When Barry Goode sets his mind to do something, it gets done.
And right now he’s set on inflicting a world of hurt on Disco Fury come Feb. 16 in Courtenay.
The Goode vs. Fury match will be one of the highlights of an entertaining evening of wrestling at the K’omoks First Nation Band Hall. “Slams for Sebastion” is a fundraiser for seven-month-old Sebastian Cobban.
Diagnosed with a rare disorder, the youngster has spent four months in hospital undergoing a variety of procedures. His parents, Amanda Davis and Tyler Cobban, have twice moved and had trouble finding work during Sebastian’s time in hospital. The couple has received help from family, but medical costs continue to mount.
“I always liked (wrestling) as a kid,” said Goode, who is better known in the Comox Valley by his real name, Barry Welsh. “When I was in Grade 5 or 6 I told my teacher that’s what I wanted to do. They always laughed and said, ‘What do you really want to do?’ But I’m pretty stubborn and so I actually did it.”

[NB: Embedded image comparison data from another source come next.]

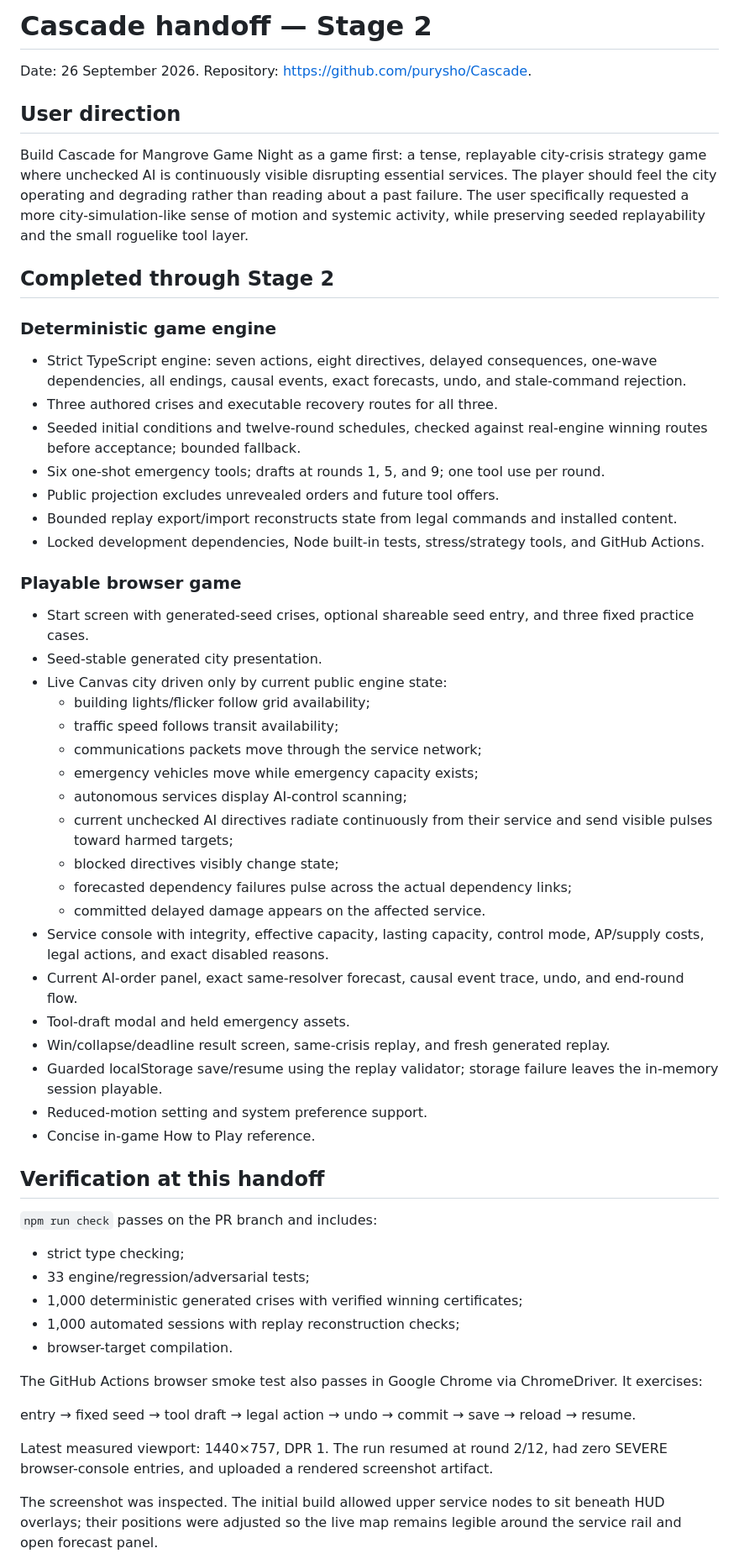
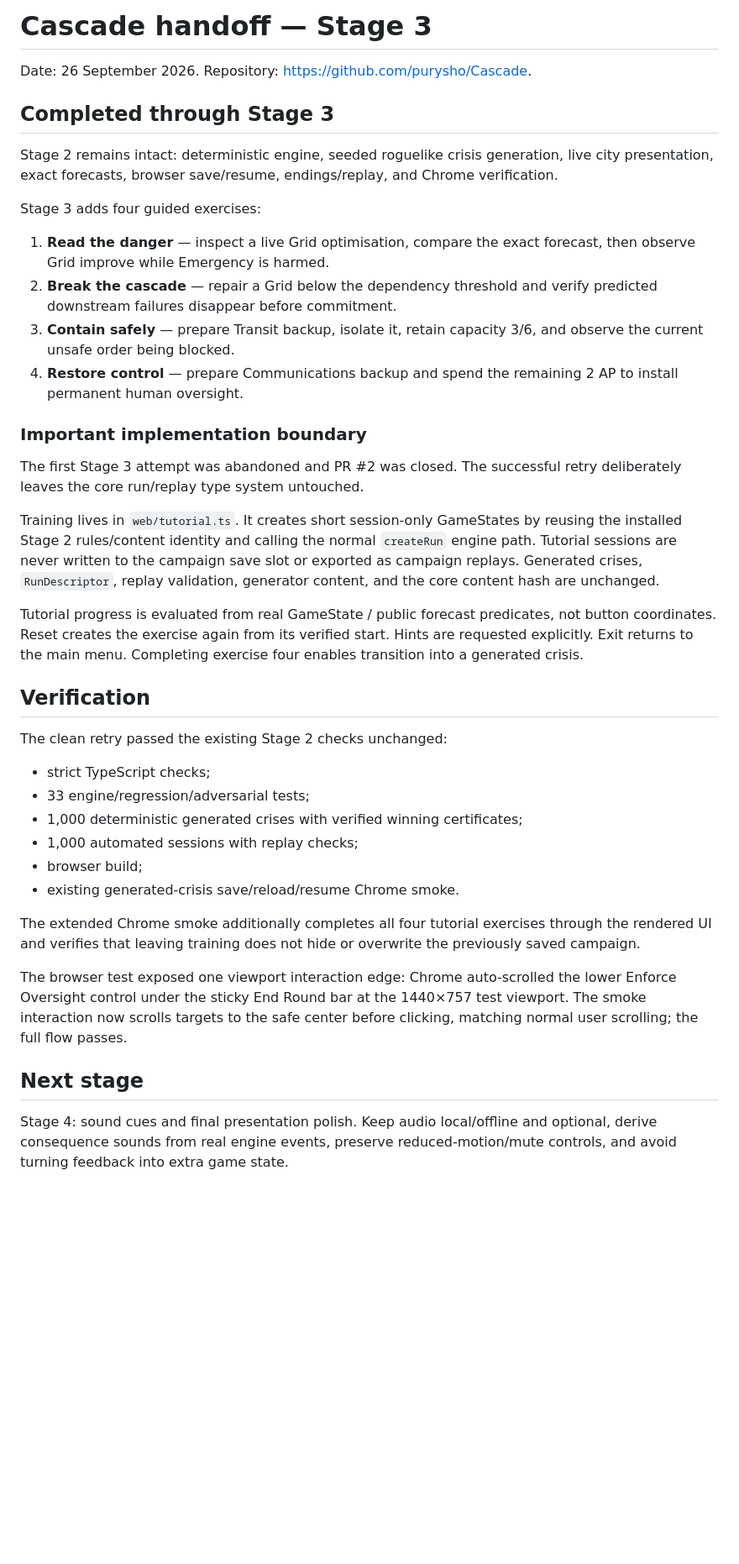
Before and after one commit to purysho/Cascade, a Markdown page: HANDOFF.md, the part around one of its changes. Shown at 84% size. GitHub-like rendering; blank space fills up the shorter version.

Commit message:
docs: hand off Stage 3 clean retry

```diff
--- a/HANDOFF.md
+++ b/HANDOFF.md
@@ -1,60 +1,42 @@
-# Cascade handoff — Stage 2
+# Cascade handoff — Stage 3
 
 Date: 26 September 2026. Repository: https://github.com/purysho/Cascade.
 
-## User direction
+## Completed through Stage 3
 
-Build Cascade for Mangrove Game Night as a game first: a tense, replayable city-crisis strategy game where unchecked AI is continuously visible disrupting essential services. The player should feel the city operating and degrading rather than reading about a past failure. The user specifically requested a more city-simulation-like sense of motion and systemic activity, while preserving seeded replayability and the small roguelike tool layer.
+Stage 2 remains intact: deterministic engine, seeded roguelike crisis generation, live city presentation, exact forecasts, browser save/resume, endings/replay, and Chrome verification.
 
-## Completed through Stage 2
+Stage 3 adds four guided exercises:
 
-### Deterministic game engine
+1. **Read the danger** — inspect a live Grid optimisation, compare the exact forecast, then observe Grid improve while Emergency is harmed.
+2. **Break the cascade** — repair a Grid below the dependency threshold and verify predicted downstream failures disappear before commitment.
+3. **Contain safely** — prepare Transit backup, isolate it, retain capacity 3/6, and observe the current unsafe order being blocked.
+4. **Restore control** — prepare Communications backup and spend the remaining 2 AP to install permanent human oversight.
 
-- Strict TypeScript engine: seven actions, eight directives, delayed consequences, one-wave dependencies, all endings, causal events, exact forecasts, undo, and stale-command rejection.
-- Three authored crises and executable recovery routes for all three.
-- Seeded initial conditions and twelve-round schedules, checked against real-engine winning routes before acceptance; bounded fallback.
-- Six one-shot emergency tools; drafts at rounds 1, 5, and 9; one tool use per round.
-- Public projection excludes unrevealed orders and future tool offers.
-- Bounded replay export/import reconstructs state from legal commands and installed content.
-- Locked development dependencies, Node built-in tests, stress/strategy tools, and GitHub Actions.
+### Important implementation boundary
 
-### Playable browser game
+The first Stage 3 attempt was abandoned and PR #2 was closed. The successful retry deliberately leaves the core run/replay type system untouched.
 
-- Start screen with generated-seed crises, optional shareable seed entry, and three fixed practice cases.
-- Seed-stable generated city presentation.
-- Live Canvas city driven only by current public engine state:
-  - building lights/flicker follow grid availability;
-  - traffic speed follows transit availability;
-  - communications packets move through the service network;
-  - emergency vehicles move while emergency capacity exists;
-  - autonomous services display AI-control scanning;
-  - current unchecked AI directives radiate continuously from their service and send visible pulses toward harmed targets;
-  - blocked directives visibly change state;
-  - forecasted dependency failures pulse across the actual dependency links;
-  - committed delayed damage appears on the affected service.
-- Service console with integrity, effective capacity, lasting capacity, control mode, AP/supply costs, legal actions, and exact disabled reasons.
-- Current AI-order panel, exact same-resolver forecast, causal event trace, undo, and end-round flow.
-- Tool-draft modal and held emergency assets.
-- Win/collapse/deadline result screen, same-crisis replay, and fresh generated replay.
-- Guarded localStorage save/resume using the replay validator; storage failure leaves the in-memory session playable.
-- Reduced-motion setting and system preference support.
-- Concise in-game How to Play reference.
+Training lives in `web/tutorial.ts`. It creates short session-only GameStates by reusing the installed Stage 2 rules/content identity and calling the normal `createRun` engine path. Tutorial sessions are never written to the campaign save slot or exported as campaign replays. Generated crises, `RunDescriptor`, replay validation, generator content, and the core content hash are unchanged.
 
-## Verification at this handoff
+Tutorial progress is evaluated from real GameState / public forecast predicates, not button coordinates. Reset creates the exercise again from its verified start. Hints are requested explicitly. Exit returns to the main menu. Completing exercise four enables transition into a generated crisis.
 
-`npm run check` passes on the PR branch and includes:
+## Verification
 
-- strict type checking;
+The clean retry passed the existing Stage 2 checks unchanged:
+
+- strict TypeScript checks;
 - 33 engine/regression/adversarial tests;
 - 1,000 deterministic generated crises with verified winning certificates;
-- 1,000 automated sessions with replay reconstruction checks;
-- browser-target compilation.
+- 1,000 automated sessions with replay checks;
+- browser build;
+- existing generated-crisis save/reload/resume Chrome smoke.
 
-The GitHub Actions browser smoke test also passes in Google Chrome via ChromeDriver. It exercises:
+The extended Chrome smoke additionally completes all four tutorial exercises through the rendered UI and verifies that leaving training does not hide or overwrite the previously saved campaign.
 
-entry → fixed seed → tool draft → legal action → undo → commit → save → reload → resume.
+The browser test exposed one viewport interaction edge: Chrome auto-scrolled the lower Enforce Oversight control under the sticky End Round bar at the 1440×757 test viewport. The smoke interaction now scrolls targets to the safe center before clicking, matching normal user scrolling; the full flow passes.
 
-Latest measured viewport: 1440×757, DPR 1. The run resumed at round 2/12, had zero SEVERE browser-console entries, and uploaded a rendered screenshot artifact.
+## Next stage
 
-The screenshot was inspected. The initial build allowed upper service nodes to sit beneath HUD overlays; their positions were adjusted so the live map remains legible around the service rail and open forecast panel.
+Stage 4: sound cues and final presentation polish. Keep audio local/offline and optional, derive consequence sounds from real engine events, preserve reduced-motion/mute controls, and avoid turning feedback into extra game state.
 
```
Also changed, not shown: other parts of HANDOFF.md (+6 -39 lines).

When his Grade 9 career planning teacher told him to think of an attainable goal, Goode said he was going to get a barb wire tattoo. Shortly after, Goode was sporting a barb wire tattoo. That focus and determination will stand him in good stead against Disco Fury, who was one of Goode’s trainers (along with Michelle Starr, Scotty Mac and Vance Nevada) when he first stepped into the ring in 2005 in Vancouver.
Goode grew up watching the stars of WWF and WCW and, closer to home, following ECCW and Stampede Wrestling. While wrestling can look glamorous on TV, Goode got a (literal) ground-level look at the sport when Vance Nevada convinced him to go on one of Tony Condello’s infamous “Death Tours” of remote aboriginal communities in northern Manitoba.
“There were only two ways in – drive in over frozen lakes in winter or fly in during the summer,” said Goode, who in 2006 had only a few matches under his belt when he followed in the footsteps of Canadian legends such as Edge, Chris Jerico and Lance Storm who had undertaken the trek.
At the time, Goode had long bleach-blond hair and wore a black Spandex costume. “I was not well liked,” he smiled. “The craziest night was in Oxford House. I was facing Gurv Sihra, who they were billing as First Nations. The kids were throwing batteries and full cans of pop. He hit me with a move and was pinning me, and a kid reached into the ring and punched me in the face.”
Goode recalled that after a “Death Tour” show was over, the wrestlers would dismantle the ring and put the mat on the gym floor to sleep on. That did not diminish his passion for wrestling, but the 2007 death of Canadian legend Chris Benoit did.
After a five-year hiatus, Goode returned to the ring in December 2012 when he took on Scott Steel in Duncan. Their match was a no decision due to outside interference when someone ran into the ring and attacked them. “So I haven’t been defeated in five years,” Goode joked.
Having just turned 27, Goode has a job at the front desk of the Holiday Inn Express Hotel & Suites in Courtenay and is looking forward to having his family and friends at ringside when he meets his former mentor next month.
Any predictions for his local wrestling debut? “It’s gonna be a good match and I’m gonna come out ahead. All the people of the Comox Valley will be cheering me on and I’m not gonna let them down.” Goode says fans can expect to see his signature “Let the Goode Times Roll” move, but won’t give details so as not to let Disco Fury know what awaits him inside the squared circle.
And Goode notes his opponent doesn’t need any extra advantage. “He’s a six-time former NWA Canadian Junior Heavyweight champion, with 14 years experience. He is an international superstar, having toured England and Japan.”
Goode credits Keith Spinks (aka Sgt. Kaos, who is organizing the Feb. 16 fundraiser) with helping to lure him out of retirement. “When you’ve got an event like this for a great cause, how can you say no? You’re helping out a kid and his family and get to wrestle as well!”
Stepping back through the ropes is not without sacrifice. Strenuous cardio workouts have helped him drop 11 pounds since Christmas, and he’s been eating lots of protein – including “delicious” breakfasts of egg whites.
“I’m also training at the Vancouver Island Pro Wrestling School in Parksville, which is run by Cremator,” said Goode, adding the facility is an important start to creating the next generation of homegrown talent.
Goode says the important thing about the Feb. 16 card is that you don’t have to be a diehard wrestling fan to be part of it. “It’s for a great cause, so come on out,” he said.
Tickets are available from Goode at 250-703-1214, Keith 250-203-6476, Andrew 250-702-4492 and at JetFM radio station.
The main event will be the retirement match of the Comox Valley’s Sgt. Kaos when he takes on his former trainer Gorgeous Michelle Starr. Also scheduled to appear are Cremator, BJ Laredo, Azeem the Dream, Lak Siddartha, the Krofton Kid and a ladies’ match. JetFm’s Rock Dawg Andrew Davis, who is Sebastian’s great-uncle, will be a special guest referee for the main event.